▶ **Records from a data collection**:
---*---

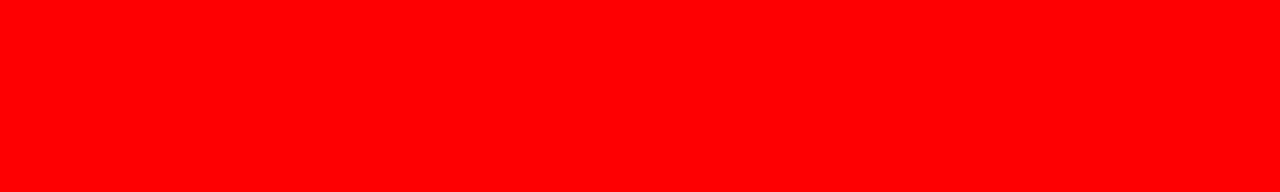
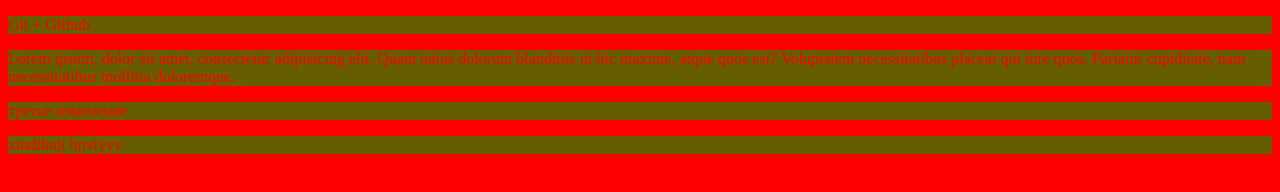
Before and after one commit to anzorik22333/gittiest, a plain HTML site: page index.html in a window 1280 px wide. Drawn offline with Linux system fonts and the light colour scheme.

Commit message:
четвертое изменение

```diff
--- a/index.html
+++ b/index.html
@@ -10,5 +10,6 @@
 	<p>Git + Github</p>
 	<p>Lorem ipsum, dolor sit amet, consectetur adipisicing elit. Quam natus dolorum blanditiis ut hic maxime, atque quos est? Voluptatem necessitatibus placeat qui iure quos. Pariatur cupiditate, nam necessitatibus mollitia doloremque.</p>
 	<p>третье изменение</p>
+	<p>xtndthnjt bpvtyyy</p>
 </body>
 </html>
--- a/style.css
+++ b/style.css
@@ -4,3 +4,6 @@ body{
 p{
 	color: red;
 }
+p {
+	background: #0909;
+}
```
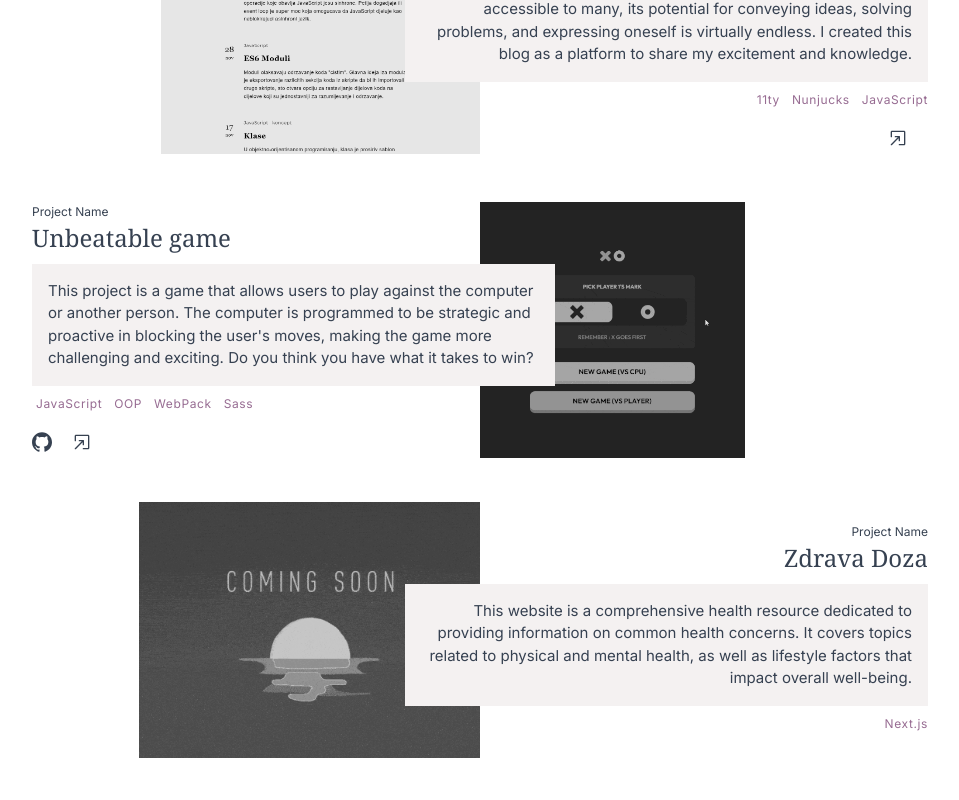
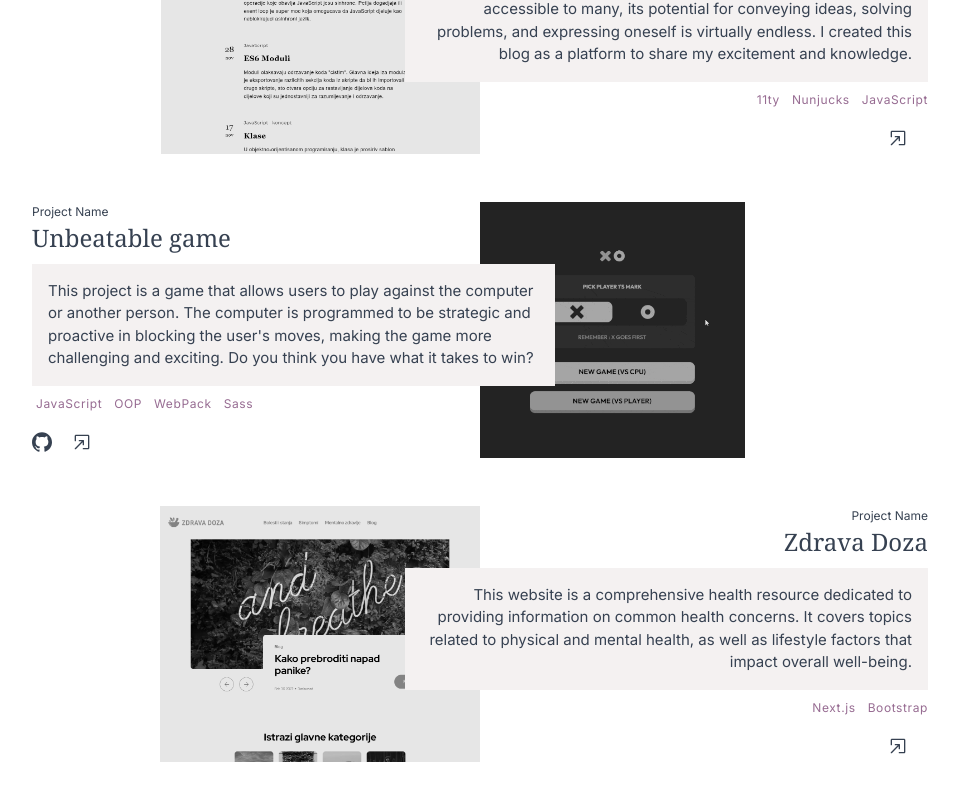
Before and after one commit to marijanasevo/portfolio, a Next.js app: page / in a window 1280 px wide. Shown: the part 1382-2182 px from the top of the page, without its empty margins (160-1119 px from the left). Built offline with nearby package versions, Linux system fonts and the light colour scheme.

Commit message:
Edited Zdrava doza

```diff
--- a/src/app/projects-data.ts
+++ b/src/app/projects-data.ts
@@ -2,6 +2,7 @@ import silkenskin from '../../public/featured-img-silken-skin.png'
 import tictactoe from '../../public/tictactoe.gif'
 import webdevlpr from '../../public/webdevlpr.png'
 import comingSoon from '../../public/coming-soon.gif';
+import zdravadoza from '../../public/Zdrava-Doza.webp';
 
 import {StaticImageData} from "next/image";
 
@@ -69,8 +70,10 @@ const projectsData = [
       " related to physical and mental health, as well as lifestyle factors that impact overall well-being.",
     techList: [
       "Next.js",
+      "Bootstrap"
     ],
-    thumbnail: comingSoon,
+    thumbnail: zdravadoza,
+    liveURL: "https://zdravadoza.com/"
   }
 ];
 
```
Also changed, not shown: public/Zdrava-Doza.webp (added), public/circle-logo.svg.
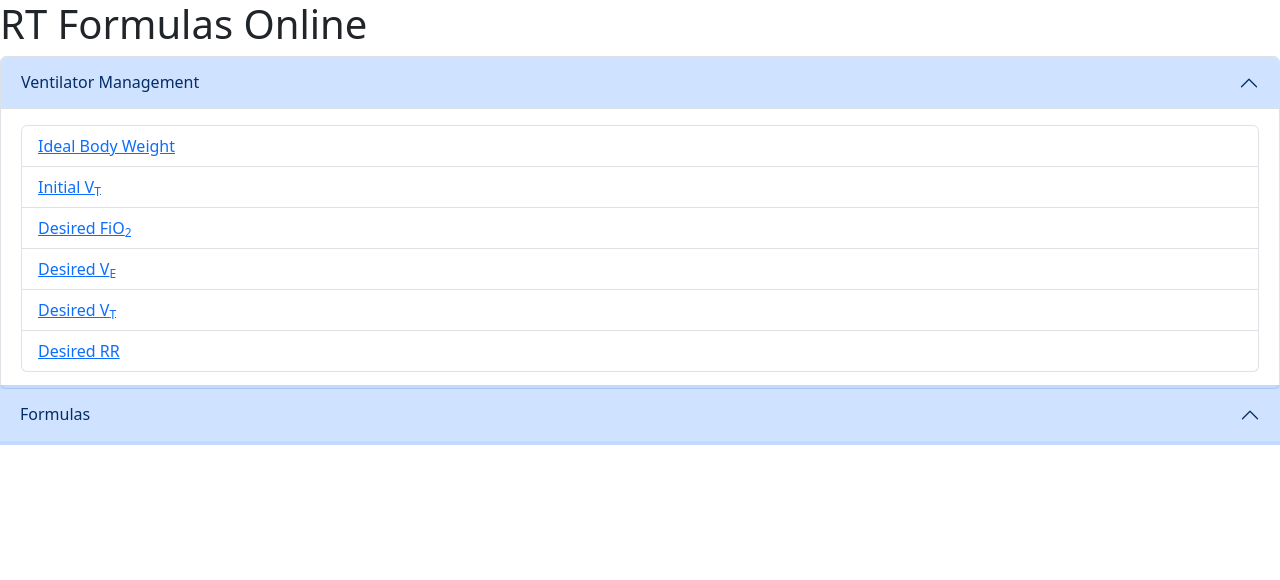
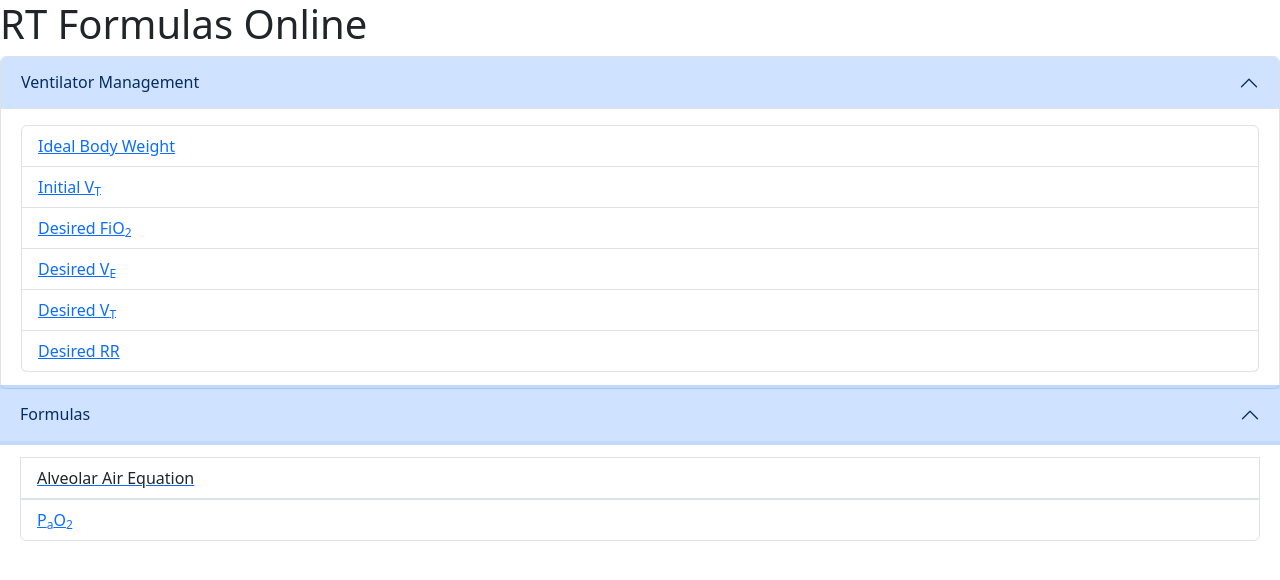
Before and after one commit to ecogle/new-rtformulas-online, a React (Create React App) app: page / in a window 1280 px wide. Both pictures are taken after a click on the button "Formulas". Shown: the top 580 px of the page. Built offline with nearby package versions, Linux system fonts and the light colour scheme.

Commit message:
componentizing the elements

```diff
--- a/src/Pages/HomePage/HomePage.js
+++ b/src/Pages/HomePage/HomePage.js
@@ -1,6 +1,5 @@
 import React from "react";
-import { Accordion, ListGroup } from "react-bootstrap";
-import { Link } from "react-router-dom";
+
 import VentilatorManagement from "../../components/VentilatorManagement/VentilatorManagement";
 import Formulas from "../../components/Formulas/Formulas";
 
--- a/src/components/Formulas/Formulas.js
+++ b/src/components/Formulas/Formulas.js
@@ -5,8 +5,20 @@ import { Link } from "react-router-dom";
 
 export default function Formulas() {
   return (
-    <Accordion>
-      <AccordionHeader>Formulas</AccordionHeader>
+    <Accordion defaultActiveKey={0}>
+      <AccordionHeader eventKey="0">Formulas</AccordionHeader>
+      <Accordion.Body>
+        <ListGroup>
+          <Link>
+            <ListGroup.Item>Alveolar Air Equation</ListGroup.Item>
+          </Link>
+          <ListGroup.Item>
+            <Link>
+              P<sub>a</sub>O<sub>2</sub>
+            </Link>
+          </ListGroup.Item>
+        </ListGroup>
+      </Accordion.Body>
     </Accordion>
   );
 }
--- a/src/index.js
+++ b/src/index.js
@@ -4,6 +4,7 @@ import "./index.css";
 import App from "./App";
 import reportWebVitals from "./reportWebVitals";
 import { BrowserRouter } from "react-router-dom";
+// eslint-disable-next-line no-unused-vars
 import * as bs from "bootstrap/dist/css/bootstrap.css";
 
 const root = ReactDOM.createRoot(document.getElementById("root"));
```
Also changed, not shown: src/components/ListLinks/ListLink.js (added, +13 -0 lines).
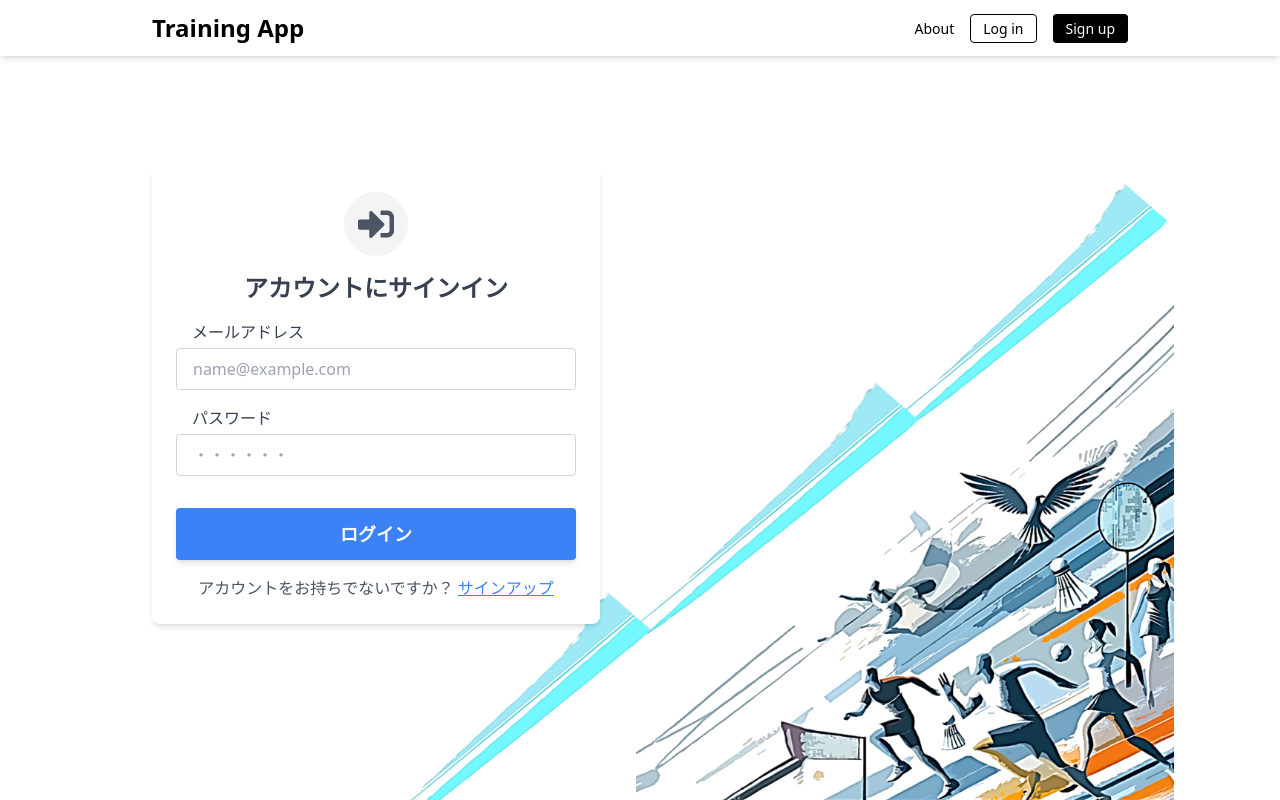
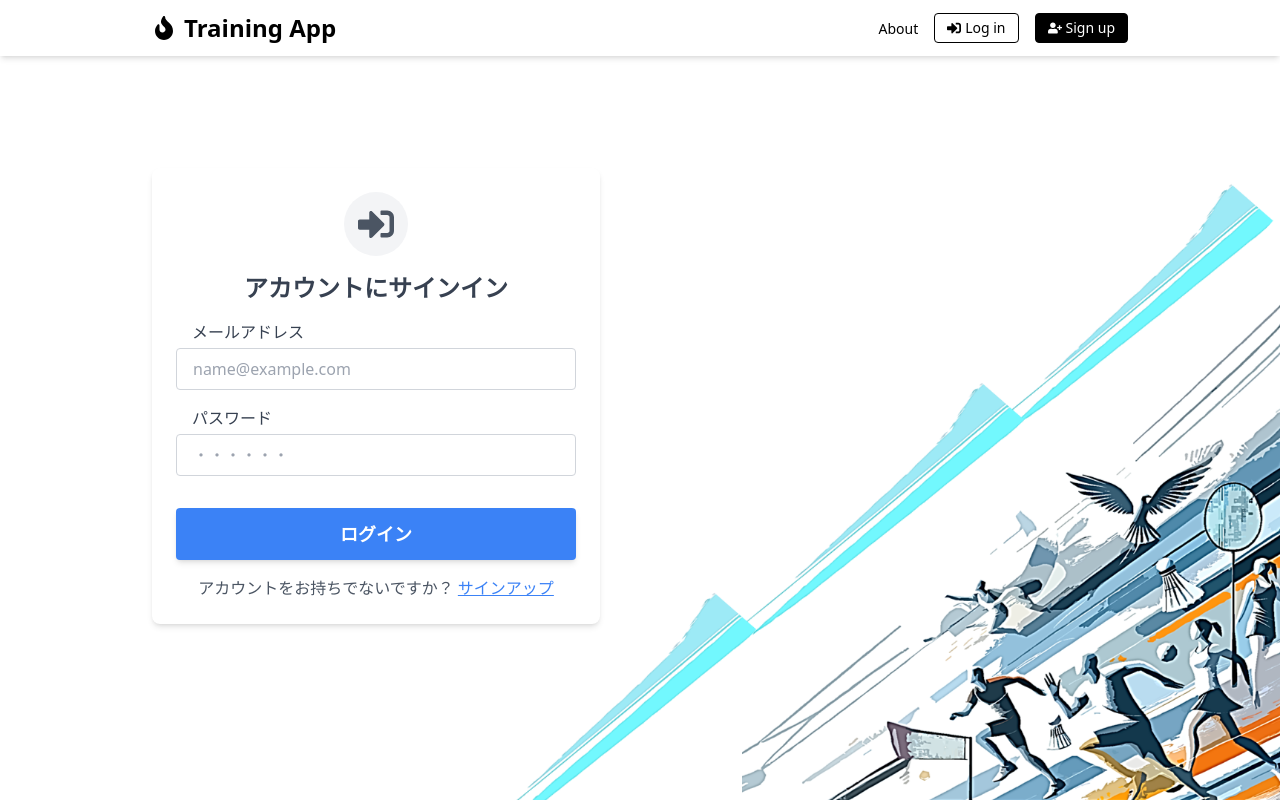
Before and after one commit to ksk-117/train-app, a Next.js app: page /login in a window 1280 px wide. Built offline with nearby package versions, Linux system fonts and the light colour scheme; no server answers.

Commit message:
ログアウトヘッダーにアイコンを追加し、スタイルを改善。背景画像の表示方法を調整し、各ページの背景設定を統一。テキストにドロップシャドウを追加して視認性を向上。

```diff
--- a/components/Layout/LoggedOutHeader.tsx
+++ b/components/Layout/LoggedOutHeader.tsx
@@ -1,14 +1,16 @@
 /* components/Layout/LoggedOutHeader.tsx */
 
-import Link from 'next/link';
-import React from 'react';
+import Link from "next/link";
+import React from "react";
+import { FaUserPlus, FaSignInAlt, FaFire } from "react-icons/fa"; // アイコンをインポート
 
 const LoggedOutHeader: React.FC = () => {
   return (
     <header className="w-full bg-white py-3 shadow-md">
       <div className="mx-auto flex max-w-5xl items-center justify-between px-6">
         {/* 左側：ロゴ */}
-        <Link href="/" className="text-2xl font-bold text-black hover:text-gray-700">
+        <Link href="/" className="flex items-center gap-2 text-2xl font-bold text-black hover:text-gray-700">
+          <FaFire className="text-black" />
           Training App
         </Link>
 
@@ -18,12 +20,14 @@ const LoggedOutHeader: React.FC = () => {
             <span className="text-sm font-medium text-black hover:underline">About</span>
           </Link>
           <Link href="/login">
-            <span className="rounded border border-black px-3 py-1 text-sm font-medium text-black hover:bg-gray-100">
+            <span className="flex items-center gap-1 rounded border border-black px-3 py-1 text-sm font-medium text-black hover:bg-gray-100">
+              <FaSignInAlt className="text-black" />
               Log in
             </span>
           </Link>
           <Link href="/signup">
-            <span className="rounded border border-black bg-black px-3 py-1 text-sm font-medium text-white hover:bg-gray-800">
+            <span className="flex items-center gap-1 rounded border border-black bg-black px-3 py-1 text-sm font-medium text-white hover:bg-gray-800">
+              <FaUserPlus className="text-white" />
               Sign up
             </span>
           </Link>
--- a/pages/about.tsx
+++ b/pages/about.tsx
@@ -22,11 +22,11 @@ export default function AboutPage() {
 
       {/* 背景画像 */}
       <div
-        className="absolute left-0 -z-10 w-full"
+        className="absolute inset-0 -z-10 w-full"
         style={{
           backgroundImage: `url(${bgImage})`,
-          backgroundSize: "100% auto",
-          backgroundPosition: "bottom",
+          backgroundSize: "auto 100%", // 縦の比率を100%維持
+          backgroundPosition: "right bottom", // 右端下端に固定
           backgroundRepeat: "no-repeat",
           height: "100vh",
         }}
--- a/pages/index.tsx
+++ b/pages/index.tsx
@@ -1,3 +1,4 @@
+// pages/index.tsx
 import React, { useEffect, useState } from "react";
 import LoggedOutHeader from "../components/Layout/LoggedOutHeader";
 
@@ -21,22 +22,22 @@ export default function HomePage() {
 
       {/* 背景画像 */}
       <div
-        className="absolute inset-x-0 bottom-0 -z-10 w-full"
+        className="absolute inset-0 -z-10 w-full"
         style={{
           backgroundImage: `url(${bgImage})`,
-          backgroundSize: "contain", // 画像の横幅をすべて表示
-          backgroundPosition: "bottom", // 画像の下端を画面下に固定
+          backgroundSize: "auto 100%", // 縦の比率を100%維持
+          backgroundPosition: "right bottom", // 右端下端に固定
           backgroundRepeat: "no-repeat",
-          height: "100vh", // 画面の高さを確保し、足りない場合は空白を残す
+          height: "100vh",
         }}
       />
 
       {/* メインコンテンツ */}
       <main className="relative mx-auto flex h-[calc(100vh-80px)] max-w-5xl flex-col items-start justify-center px-6 text-left">
-        <h1 className="stylish-text text-5xl text-black md:text-6xl">
+        <h1 className="stylish-text text-5xl text-black drop-shadow-[3px_3px_0px_#ffffff] md:text-6xl">
           過去の自分を超えろ
         </h1>
-        <p className="mt-6 text-xl text-black md:text-2xl">
+        <p className="mt-6 text-xl text-black drop-shadow-[1px_1px_0px_#ffffff] md:text-2xl">
           練習記録を管理して、計画的に成長を目指しましょう。
         </p>
         <button
--- a/pages/login.tsx
+++ b/pages/login.tsx
@@ -43,13 +43,13 @@ export default function LoginPage() {
 
       {/* 背景画像 */}
       <div
-        className="absolute inset-x-0 bottom-0 -z-10 w-full"
+        className="absolute inset-0 -z-10 w-full"
         style={{
           backgroundImage: `url(${bgImage})`,
-          backgroundSize: "contain", // ✅ 横幅をすべて表示（引き伸ばさない）
-          backgroundPosition: "bottom", // ✅ 画像の下を画面下に固定
+          backgroundSize: "auto 100%", // 縦の比率を100%維持
+          backgroundPosition: "right bottom", // 右端下端に固定
           backgroundRepeat: "no-repeat",
-          height: "100vh", // ✅ 画面いっぱいにする（高さが足りない場合は空白を残す）
+          height: "100vh",
         }}
       />
 
--- a/pages/signup.tsx
+++ b/pages/signup.tsx
@@ -1,3 +1,4 @@
+// pages/signup.tsx
 import React, { useState, useEffect } from "react";
 import { useRouter } from "next/router";
 import Link from "next/link";
@@ -61,19 +62,18 @@ export default function SignUpPage() {
 
       {/* 背景画像 */}
       <div
-        className="absolute inset-x-0 bottom-0 -z-10 w-full"
+        className="absolute inset-0 -z-10 w-full"
         style={{
           backgroundImage: `url(${bgImage})`,
-          backgroundSize: "contain", // ✅ 横をすべて表示（引き伸ばさない）
-          backgroundPosition: "bottom", // ✅ 画像の下を画面下に固定
+          backgroundSize: "auto 100%", // 縦の比率を100%維持
+          backgroundPosition: "right bottom", // 右端下端に固定
           backgroundRepeat: "no-repeat",
-          height: "100vh", // ✅ 画面いっぱいにする（高さが足りない場合は空白）
+          height: "100vh",
         }}
       />
 
       <main className={`relative mx-auto flex h-[calc(100vh-120px)] max-w-5xl flex-col ${isMobile ? "items-center justify-center text-center" : "items-start justify-center px-6 text-left"}`}>
         <form className="w-full max-w-md rounded-lg bg-white p-6 shadow-md" onSubmit={handleSignUp}>
-          {/* アイコン部分 */}
           <div className="mx-auto mb-4 flex size-16 items-center justify-center rounded-full bg-gray-100">
             <FaUserPlus className="text-4xl text-gray-600" />
           </div>
```
Also changed, not shown: public/image/wall.png (added).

---*---

▶ **Task statement**: Where the word "contain" occurs in a line of the records, copy that line.

▶ **Answer section**:
-          backgroundSize: "contain", // 画像の横幅をすべて表示
-          backgroundSize: "contain", // ✅ 横幅をすべて表示（引き伸ばさない）
-          backgroundSize: "contain", // ✅ 横をすべて表示（引き伸ばさない）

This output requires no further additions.